Style Living Self Celebrity Geeky News and Views
In the Paper BrandedUp Hello! Create with us Privacy Policy

This community-built online dictionary will teach you Cebuano, Hiligaynon, and more

By AYIE LICSI Published Aug 23, 2021 5:10 pm Updated Aug 24, 2021 8:33 pm

The Philippines is home to over 170 languages—some of which are becoming endangered. In an effort to help save and preserve these languages by teaching more people about these linguistic and cultural gems, Project Marayum was born.

Marayum (which means wise words in Asi) is an online dictionary platform developed by a team of computer scientists and linguists together with different communities. The team, led by University of the Philippines Diliman assistant professor Mario Carreon, created a platform where native language speakers can create and curate an online dictionary of their own languages. 

The first dictionary uploaded was the Asi-English translations and for this, entries from registered Asi language speakers were collected and peer-reviewed by assigned language experts.

Currently, Marayum hosts four dictionaries: Asi-English, Cebuano-English, Hiligaynon-English, and Kinaray-a-English.

Here are a few entries and definitions we found from the online dictionary:
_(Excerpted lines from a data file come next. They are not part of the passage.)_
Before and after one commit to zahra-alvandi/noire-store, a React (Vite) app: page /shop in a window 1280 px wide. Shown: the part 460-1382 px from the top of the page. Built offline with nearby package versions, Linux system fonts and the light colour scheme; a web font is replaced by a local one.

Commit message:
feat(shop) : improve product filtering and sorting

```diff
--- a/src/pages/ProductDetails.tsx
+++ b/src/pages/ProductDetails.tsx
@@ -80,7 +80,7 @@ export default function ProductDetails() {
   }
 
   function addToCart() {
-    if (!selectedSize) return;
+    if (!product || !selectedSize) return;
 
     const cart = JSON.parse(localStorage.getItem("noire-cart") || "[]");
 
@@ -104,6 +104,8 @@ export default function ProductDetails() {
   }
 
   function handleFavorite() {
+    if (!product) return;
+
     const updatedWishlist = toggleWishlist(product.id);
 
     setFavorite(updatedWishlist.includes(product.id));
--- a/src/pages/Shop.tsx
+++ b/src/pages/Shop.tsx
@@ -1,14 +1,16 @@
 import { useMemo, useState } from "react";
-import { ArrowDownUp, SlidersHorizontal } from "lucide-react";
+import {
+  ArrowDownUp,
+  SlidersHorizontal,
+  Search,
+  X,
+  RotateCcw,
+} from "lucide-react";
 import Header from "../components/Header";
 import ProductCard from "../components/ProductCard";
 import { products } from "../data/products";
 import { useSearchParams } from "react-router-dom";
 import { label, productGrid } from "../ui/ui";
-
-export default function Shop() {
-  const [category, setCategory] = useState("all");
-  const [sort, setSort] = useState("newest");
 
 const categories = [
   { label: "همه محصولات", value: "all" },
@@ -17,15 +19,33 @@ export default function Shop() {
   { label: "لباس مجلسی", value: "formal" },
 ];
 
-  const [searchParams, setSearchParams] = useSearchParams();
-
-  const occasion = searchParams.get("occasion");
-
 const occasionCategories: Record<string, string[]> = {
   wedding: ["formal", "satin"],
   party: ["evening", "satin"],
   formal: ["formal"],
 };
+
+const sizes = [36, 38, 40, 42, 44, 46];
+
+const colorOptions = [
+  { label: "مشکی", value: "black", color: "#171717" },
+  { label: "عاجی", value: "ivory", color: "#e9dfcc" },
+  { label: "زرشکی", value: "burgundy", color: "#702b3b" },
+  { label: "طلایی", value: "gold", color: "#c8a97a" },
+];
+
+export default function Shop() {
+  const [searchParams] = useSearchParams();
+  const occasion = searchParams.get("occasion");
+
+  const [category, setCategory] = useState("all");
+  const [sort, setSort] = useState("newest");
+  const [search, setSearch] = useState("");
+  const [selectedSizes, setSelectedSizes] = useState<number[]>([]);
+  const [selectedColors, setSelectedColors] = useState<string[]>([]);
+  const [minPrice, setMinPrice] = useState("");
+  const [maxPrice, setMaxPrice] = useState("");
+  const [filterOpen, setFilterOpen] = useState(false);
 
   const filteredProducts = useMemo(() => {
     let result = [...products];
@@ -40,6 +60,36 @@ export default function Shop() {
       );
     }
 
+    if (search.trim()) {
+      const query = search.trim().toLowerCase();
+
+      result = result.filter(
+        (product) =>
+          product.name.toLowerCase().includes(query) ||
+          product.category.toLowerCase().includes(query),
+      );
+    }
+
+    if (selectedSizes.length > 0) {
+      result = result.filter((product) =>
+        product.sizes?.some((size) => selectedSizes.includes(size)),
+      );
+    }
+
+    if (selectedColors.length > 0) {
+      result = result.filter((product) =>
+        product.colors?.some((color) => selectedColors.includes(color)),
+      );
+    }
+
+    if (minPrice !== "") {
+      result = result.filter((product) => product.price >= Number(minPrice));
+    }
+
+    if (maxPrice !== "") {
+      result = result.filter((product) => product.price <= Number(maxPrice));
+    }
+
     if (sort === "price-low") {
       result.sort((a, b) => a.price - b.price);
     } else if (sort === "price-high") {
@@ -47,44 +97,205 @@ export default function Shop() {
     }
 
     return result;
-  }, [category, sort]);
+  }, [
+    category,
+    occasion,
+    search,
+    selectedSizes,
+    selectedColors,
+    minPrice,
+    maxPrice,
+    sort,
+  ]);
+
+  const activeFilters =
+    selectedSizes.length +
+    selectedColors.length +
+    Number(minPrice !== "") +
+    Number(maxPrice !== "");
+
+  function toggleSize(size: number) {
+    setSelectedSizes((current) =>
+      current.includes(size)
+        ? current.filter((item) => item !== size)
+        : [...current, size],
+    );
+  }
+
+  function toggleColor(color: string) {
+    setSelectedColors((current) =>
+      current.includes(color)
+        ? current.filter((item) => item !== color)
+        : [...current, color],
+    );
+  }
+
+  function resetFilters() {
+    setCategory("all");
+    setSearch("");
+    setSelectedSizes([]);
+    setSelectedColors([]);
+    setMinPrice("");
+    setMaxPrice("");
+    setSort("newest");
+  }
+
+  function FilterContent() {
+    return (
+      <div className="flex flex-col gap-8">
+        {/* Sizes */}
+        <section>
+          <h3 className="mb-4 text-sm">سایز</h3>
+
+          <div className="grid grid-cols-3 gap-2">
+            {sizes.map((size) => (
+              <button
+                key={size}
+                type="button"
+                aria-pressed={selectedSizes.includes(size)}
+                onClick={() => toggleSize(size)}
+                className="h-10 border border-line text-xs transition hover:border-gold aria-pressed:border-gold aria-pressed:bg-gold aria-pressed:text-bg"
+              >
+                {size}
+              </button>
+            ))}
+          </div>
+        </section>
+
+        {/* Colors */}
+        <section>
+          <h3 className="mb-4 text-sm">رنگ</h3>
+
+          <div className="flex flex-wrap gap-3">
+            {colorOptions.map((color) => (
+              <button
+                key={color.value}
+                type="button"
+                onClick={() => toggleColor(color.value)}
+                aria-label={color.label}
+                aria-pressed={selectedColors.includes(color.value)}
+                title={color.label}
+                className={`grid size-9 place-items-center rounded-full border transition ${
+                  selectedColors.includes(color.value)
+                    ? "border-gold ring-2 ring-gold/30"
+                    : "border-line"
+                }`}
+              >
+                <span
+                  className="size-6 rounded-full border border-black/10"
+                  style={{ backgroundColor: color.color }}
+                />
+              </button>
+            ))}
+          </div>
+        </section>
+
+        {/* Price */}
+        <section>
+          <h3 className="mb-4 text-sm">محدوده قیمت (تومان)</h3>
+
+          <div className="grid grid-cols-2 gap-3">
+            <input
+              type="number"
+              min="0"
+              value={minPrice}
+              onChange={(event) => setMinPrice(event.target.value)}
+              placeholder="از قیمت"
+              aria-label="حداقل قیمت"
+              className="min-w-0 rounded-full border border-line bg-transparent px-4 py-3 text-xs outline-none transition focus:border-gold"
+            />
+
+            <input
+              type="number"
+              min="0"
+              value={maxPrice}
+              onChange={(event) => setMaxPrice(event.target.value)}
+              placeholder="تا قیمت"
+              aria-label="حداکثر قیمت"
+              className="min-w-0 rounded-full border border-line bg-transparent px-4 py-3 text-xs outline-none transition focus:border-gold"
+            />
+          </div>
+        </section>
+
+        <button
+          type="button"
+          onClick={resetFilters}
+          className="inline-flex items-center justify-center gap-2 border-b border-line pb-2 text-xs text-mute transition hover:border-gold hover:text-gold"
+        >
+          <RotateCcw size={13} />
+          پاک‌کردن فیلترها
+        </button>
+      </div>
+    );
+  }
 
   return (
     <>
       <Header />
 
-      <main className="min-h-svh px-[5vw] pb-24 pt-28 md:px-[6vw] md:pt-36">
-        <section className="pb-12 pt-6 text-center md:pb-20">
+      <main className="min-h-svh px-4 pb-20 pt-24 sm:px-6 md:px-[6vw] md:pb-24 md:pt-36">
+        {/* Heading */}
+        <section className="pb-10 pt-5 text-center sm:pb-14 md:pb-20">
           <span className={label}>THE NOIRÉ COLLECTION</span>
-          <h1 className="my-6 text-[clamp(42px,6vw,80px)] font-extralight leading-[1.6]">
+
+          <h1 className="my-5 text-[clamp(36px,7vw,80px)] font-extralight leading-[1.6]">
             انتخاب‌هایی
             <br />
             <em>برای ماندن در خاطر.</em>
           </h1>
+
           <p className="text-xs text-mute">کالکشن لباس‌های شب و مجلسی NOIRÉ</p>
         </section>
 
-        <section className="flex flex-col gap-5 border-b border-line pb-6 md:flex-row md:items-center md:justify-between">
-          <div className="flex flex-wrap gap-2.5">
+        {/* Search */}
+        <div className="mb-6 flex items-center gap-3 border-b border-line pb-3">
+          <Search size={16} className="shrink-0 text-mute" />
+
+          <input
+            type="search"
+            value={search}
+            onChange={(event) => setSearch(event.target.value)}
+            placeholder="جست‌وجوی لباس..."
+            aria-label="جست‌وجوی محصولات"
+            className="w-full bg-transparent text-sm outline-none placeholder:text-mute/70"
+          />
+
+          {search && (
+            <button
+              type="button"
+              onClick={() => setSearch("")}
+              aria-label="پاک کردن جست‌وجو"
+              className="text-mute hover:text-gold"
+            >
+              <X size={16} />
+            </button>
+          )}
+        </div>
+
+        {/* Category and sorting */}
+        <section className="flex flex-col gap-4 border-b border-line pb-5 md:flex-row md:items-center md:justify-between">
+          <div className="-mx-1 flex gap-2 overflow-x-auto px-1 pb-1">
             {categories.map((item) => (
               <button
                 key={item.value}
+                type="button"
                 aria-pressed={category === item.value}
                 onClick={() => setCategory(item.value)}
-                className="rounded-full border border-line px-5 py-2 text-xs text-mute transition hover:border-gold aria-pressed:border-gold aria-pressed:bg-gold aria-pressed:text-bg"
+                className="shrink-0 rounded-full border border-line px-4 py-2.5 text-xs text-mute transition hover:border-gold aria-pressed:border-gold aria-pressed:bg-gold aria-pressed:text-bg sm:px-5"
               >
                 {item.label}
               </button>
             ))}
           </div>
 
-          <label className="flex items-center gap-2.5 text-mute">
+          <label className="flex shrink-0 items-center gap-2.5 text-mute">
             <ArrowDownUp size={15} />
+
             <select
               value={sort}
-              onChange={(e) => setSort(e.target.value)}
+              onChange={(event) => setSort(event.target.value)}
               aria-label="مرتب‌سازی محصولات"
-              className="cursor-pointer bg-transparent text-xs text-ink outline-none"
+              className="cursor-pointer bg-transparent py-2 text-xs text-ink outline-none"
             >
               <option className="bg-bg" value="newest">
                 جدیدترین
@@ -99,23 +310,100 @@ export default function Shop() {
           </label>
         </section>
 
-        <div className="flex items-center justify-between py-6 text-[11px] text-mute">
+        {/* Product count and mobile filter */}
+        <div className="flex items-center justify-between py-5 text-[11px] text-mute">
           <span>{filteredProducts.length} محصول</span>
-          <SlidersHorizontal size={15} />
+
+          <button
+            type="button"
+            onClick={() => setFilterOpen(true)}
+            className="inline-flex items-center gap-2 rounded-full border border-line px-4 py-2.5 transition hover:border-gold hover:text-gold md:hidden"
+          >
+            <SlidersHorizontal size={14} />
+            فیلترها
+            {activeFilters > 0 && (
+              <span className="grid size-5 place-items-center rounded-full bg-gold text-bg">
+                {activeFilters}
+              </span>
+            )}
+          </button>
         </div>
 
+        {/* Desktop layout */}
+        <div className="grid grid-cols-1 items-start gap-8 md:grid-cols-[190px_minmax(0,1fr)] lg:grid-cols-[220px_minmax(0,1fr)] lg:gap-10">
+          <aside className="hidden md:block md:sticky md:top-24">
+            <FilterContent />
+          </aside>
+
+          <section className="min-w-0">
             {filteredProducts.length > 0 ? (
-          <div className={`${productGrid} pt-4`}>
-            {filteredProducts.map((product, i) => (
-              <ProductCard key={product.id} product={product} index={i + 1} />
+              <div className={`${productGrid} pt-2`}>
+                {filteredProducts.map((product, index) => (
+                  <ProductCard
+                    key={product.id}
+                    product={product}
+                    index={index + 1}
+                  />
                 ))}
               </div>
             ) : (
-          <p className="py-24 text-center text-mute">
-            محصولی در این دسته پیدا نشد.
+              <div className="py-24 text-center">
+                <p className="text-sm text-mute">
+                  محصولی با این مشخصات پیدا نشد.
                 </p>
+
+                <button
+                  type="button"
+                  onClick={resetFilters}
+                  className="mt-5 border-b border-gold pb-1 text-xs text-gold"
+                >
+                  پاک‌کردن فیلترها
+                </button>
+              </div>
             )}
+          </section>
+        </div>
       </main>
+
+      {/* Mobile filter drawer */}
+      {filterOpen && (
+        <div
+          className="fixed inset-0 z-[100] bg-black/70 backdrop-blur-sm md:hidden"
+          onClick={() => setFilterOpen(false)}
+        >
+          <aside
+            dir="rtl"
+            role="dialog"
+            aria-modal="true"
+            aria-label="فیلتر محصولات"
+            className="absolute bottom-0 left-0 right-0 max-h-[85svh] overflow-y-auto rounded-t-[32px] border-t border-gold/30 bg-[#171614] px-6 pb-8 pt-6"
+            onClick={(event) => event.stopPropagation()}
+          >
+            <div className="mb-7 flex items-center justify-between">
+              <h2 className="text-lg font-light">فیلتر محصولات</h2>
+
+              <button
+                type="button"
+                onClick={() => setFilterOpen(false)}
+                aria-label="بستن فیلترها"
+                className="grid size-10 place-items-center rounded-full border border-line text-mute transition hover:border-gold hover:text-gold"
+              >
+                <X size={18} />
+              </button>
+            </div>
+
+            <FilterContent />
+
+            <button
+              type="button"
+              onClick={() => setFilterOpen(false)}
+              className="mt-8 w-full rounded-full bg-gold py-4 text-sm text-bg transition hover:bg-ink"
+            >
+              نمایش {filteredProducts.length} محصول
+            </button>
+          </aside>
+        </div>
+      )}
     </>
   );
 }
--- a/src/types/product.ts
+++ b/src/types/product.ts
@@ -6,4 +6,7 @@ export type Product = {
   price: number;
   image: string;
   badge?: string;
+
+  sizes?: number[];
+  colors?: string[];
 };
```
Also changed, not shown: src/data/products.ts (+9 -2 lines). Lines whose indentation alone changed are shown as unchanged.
  • Nayusrok (Asi) - noun: one of the two round organs on the upper half of the face that is used to see things with.
  • Way sapajan (Cebuano) - interjection: a polite word used to respond to a thank you.
  • Ginaray (Bikol-Central) - adverb: returning to a previous position or condition.
  • Bino (Kinaray-a) - noun: an alcoholic drink made from the fermented juice of certain fruits or vegetables.
  • Maluya (Hiligaynon) - adverb: having little strength, energy, or power.

Other dictionaries are being collated using the platform including Bikol-Buhi’non, Bikol-Central, Bikol-Rinconada, Masbatenyo, Kapampangan, Chavacano, Gaddang, Inakyeanon, Waray, and Ilocano.

Department of Science and Technology - Philippine Council for Industry, Energy, and Emerging Technology Research and Development (DOST-PCIEERD) Executive Director Dr. Enrico Paringit expressed support to the project and underscored its importance in celebration of Buwan ng Wika.

"The national language is as symbolic as the country's own freedom, giving it its unique identity as a sovereign nation. This Buwan ng Wika, we can also celebrate other local languages in the country through this project," Paringit said.

Project Marayum is funded by the DOST and monitored by the DOST-PCIEERD.

In the past, there have been other online dictionaries for Filipino dialects like (Cebuano and Hiligaynon to English/Tagalog) and (Cebuano to English), but these platforms don't allow registered members to contribute like Marayum.